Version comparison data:
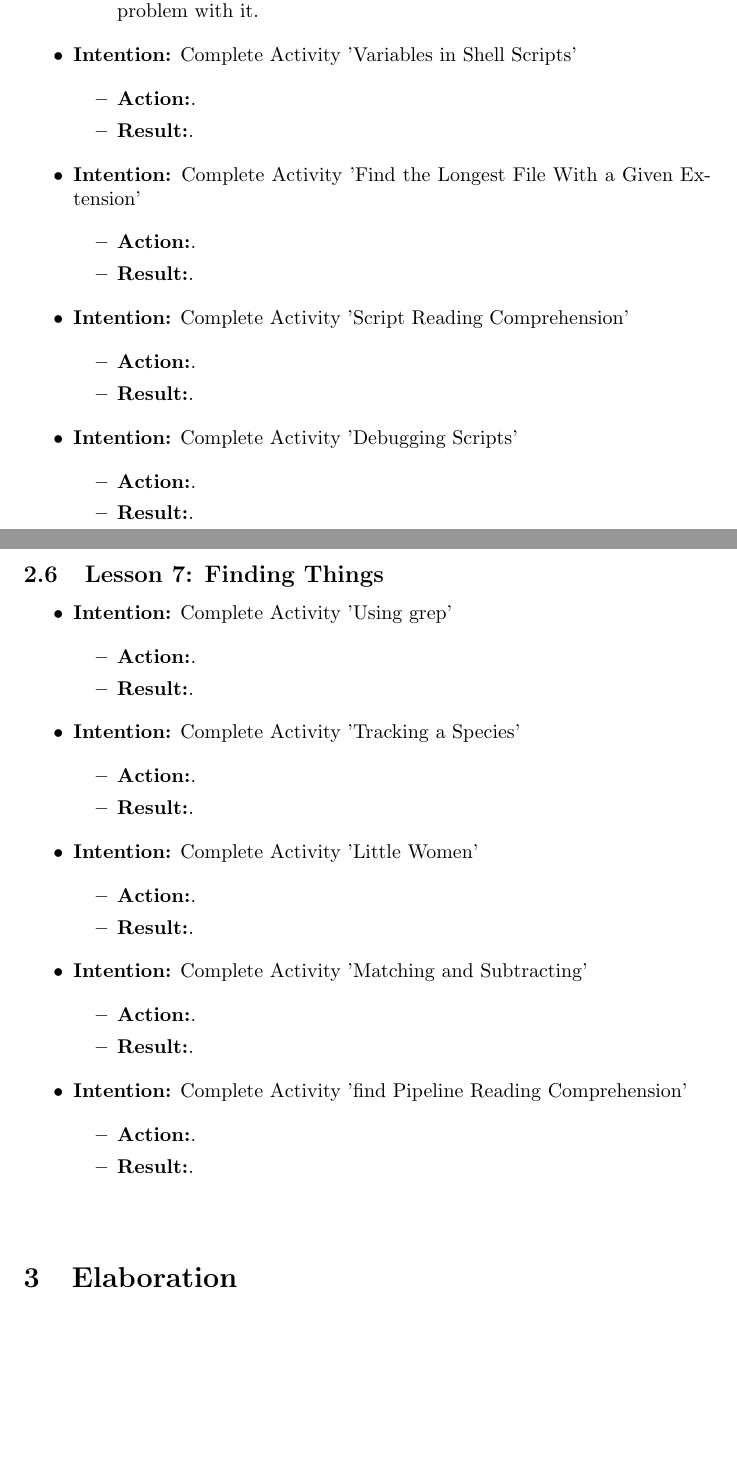
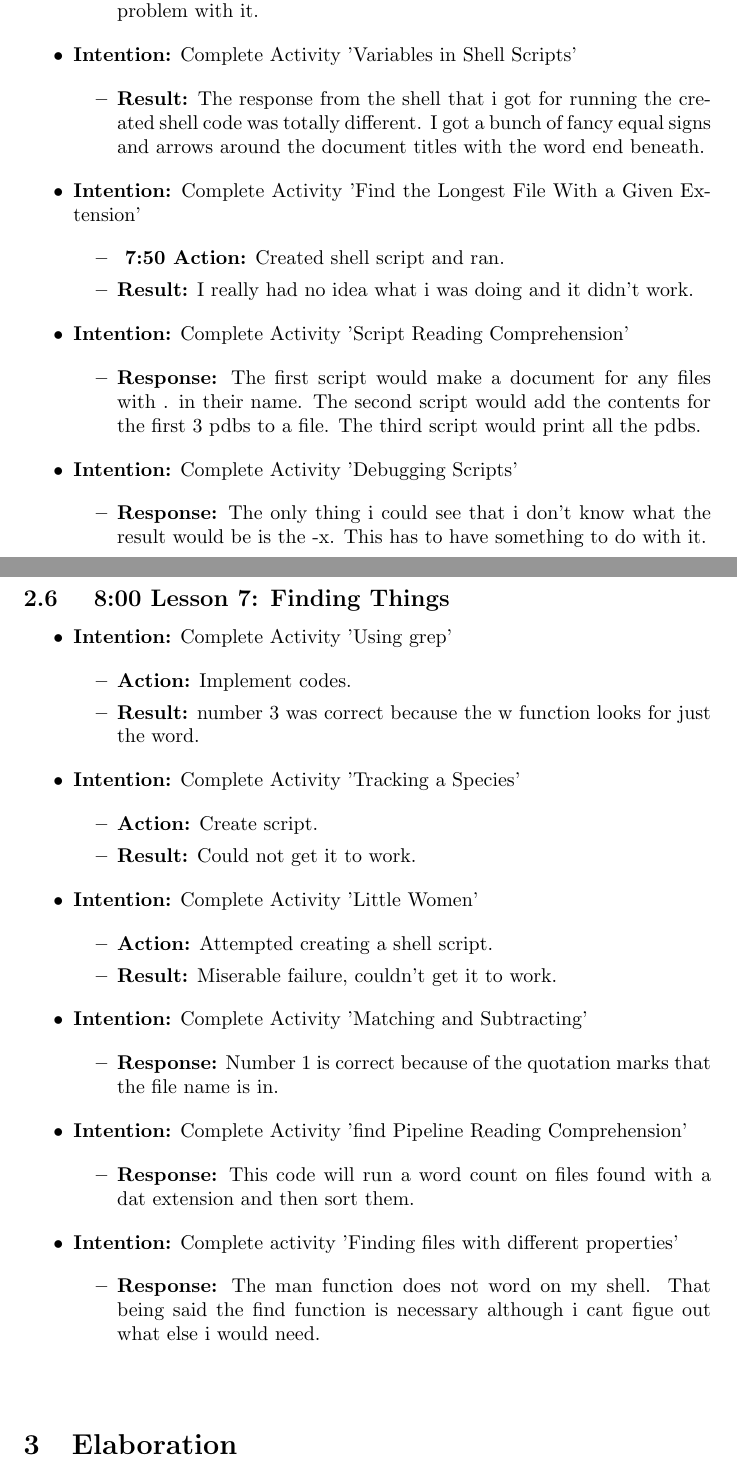
Before and after one commit to MQ-FOAR705/week-5-6-Journal-Thomas-Kongonis, a LaTeX document (main.tex): two parts of pages 8 and 9 of 10, joined at a grey line, cut so that both start at the same text, the shorter picture padded with empty space. Compiled offline with pdfLaTeX.

Commit message:
Completed all shell lessons

```diff
--- a/main.tex
+++ b/main.tex
@@ -365,9 +365,9 @@
 \item{\textbf{Intention:} Complete Activity 'Variables in Shell Scripts'}
 
 \begin{itemize}
-\item{\textbf{Action:}.}
 
-\item{\textbf{Result:}.}
+\item{\textbf{Result:} The response from the shell that i got for running the created shell code was totally different. I got a bunch of fancy equal signs and arrows around the document titles with the word end beneath.}
+
 
 \end{itemize}
 
@@ -375,27 +375,26 @@
 \item{\textbf{Intention:} Complete Activity 'Find the Longest File With a Given Extension'}
 
 \begin{itemize}
-\item{\textbf{Action:}.}
 
-\item{\textbf{Result:}.}
+\item{\textbf{ 7:50 Action:} Created shell script and ran.}
+
+\item{\textbf{Result:} I really had no idea what i was doing and it didn't work.}
 
 \end{itemize}
 
 \item{\textbf{Intention:} Complete Activity 'Script Reading Comprehension'}
 
 \begin{itemize}
-\item{\textbf{Action:}.}
 
-\item{\textbf{Result:}.}
+\item{\textbf{Response:} The first script would make a document for any files with . in their name. The second script would add the contents for the first 3 pdbs to a file. The third script would print all the pdbs.}
 
 \end{itemize}
 
 \item{\textbf{Intention:} Complete Activity 'Debugging Scripts'}
 
 \begin{itemize}
-\item{\textbf{Action:}.}
+\item{\textbf{Response:} The only thing i could see that i don't know what the result would be is the -x. This has to have something to do with it.}
 
-\item{\textbf{Result:}.}
 
 \end{itemize}
 
@@ -403,34 +402,34 @@
 \end{itemize}
 
 
-\subsection{Lesson 7: Finding Things}
+\subsection{ 8:00 Lesson 7: Finding Things}
 
 \begin{itemize}
 
 \item{\textbf{Intention:} Complete Activity 'Using grep'}
 
 \begin{itemize}
-\item{\textbf{Action:}.}
+\item{\textbf{Action:} Implement codes.}
 
-\item{\textbf{Result:}.}
+\item{\textbf{Result:} number 3 was correct because the w function looks for just the word.}
 
 \end{itemize}
 
 \item{\textbf{Intention:} Complete Activity 'Tracking a Species'}
 
 \begin{itemize}
-\item{\textbf{Action:}.}
+\item{\textbf{Action:} Create script.}
 
-\item{\textbf{Result:}.}
+\item{\textbf{Result:} Could not get it to work.}
 
 \end{itemize}
 
 \item{\textbf{Intention:} Complete Activity 'Little Women'}
 
 \begin{itemize}
-\item{\textbf{Action:}.}
+\item{\textbf{Action:} Attempted creating a shell script.}
 
-\item{\textbf{Result:}.}
+\item{\textbf{Result:} Miserable failure, couldn't get it to work.}
 
 \end{itemize}
 
@@ -438,21 +437,26 @@
 \item{\textbf{Intention:} Complete Activity 'Matching and Subtracting'}
 
 \begin{itemize}
-\item{\textbf{Action:}.}
-
-\item{\textbf{Result:}.}
+\item{\textbf{Response:} Number 1 is correct because of the quotation marks that the file name is in.}
 
 \end{itemize}
 
 \item{\textbf{Intention:} Complete Activity 'find Pipeline Reading Comprehension'}
 
 \begin{itemize}
-\item{\textbf{Action:}.}
+\item{\textbf{Response:} This code will run a word count on files found with a dat extension and then sort them.}
 
-\item{\textbf{Result:}.}
+
 
 \end{itemize}
 
+\item{\textbf{Intention:} Complete activity 'Finding files with different properties'}
+
+\begin{itemize}
+\item{\textbf{Response:} The man function does not word on my shell. That being said the find function is necessary although i cant figue out what else i would need.}
+
+
+\end{itemize}
 \end{itemize}
 
 \vspace{5mm}
```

#### GOAL OF THE EXERCISE:
Every line in the entries above that has the word "Intention" should be identified and copied.

#### RESPONSE:
 \item{\textbf{Intention:} Complete Activity 'Variables in Shell Scripts'}
 \item{\textbf{Intention:} Complete Activity 'Find the Longest File With a Given Extension'}
 \item{\textbf{Intention:} Complete Activity 'Script Reading Comprehension'}
 \item{\textbf{Intention:} Complete Activity 'Debugging Scripts'}
 \item{\textbf{Intention:} Complete Activity 'Using grep'}
 \item{\textbf{Intention:} Complete Activity 'Tracking a Species'}
 \item{\textbf{Intention:} Complete Activity 'Little Women'}
 \item{\textbf{Intention:} Complete Activity 'Matching and Subtracting'}
 \item{\textbf{Intention:} Complete Activity 'find Pipeline Reading Comprehension'}
+\item{\textbf{Intention:} Complete activity 'Finding files with different properties'}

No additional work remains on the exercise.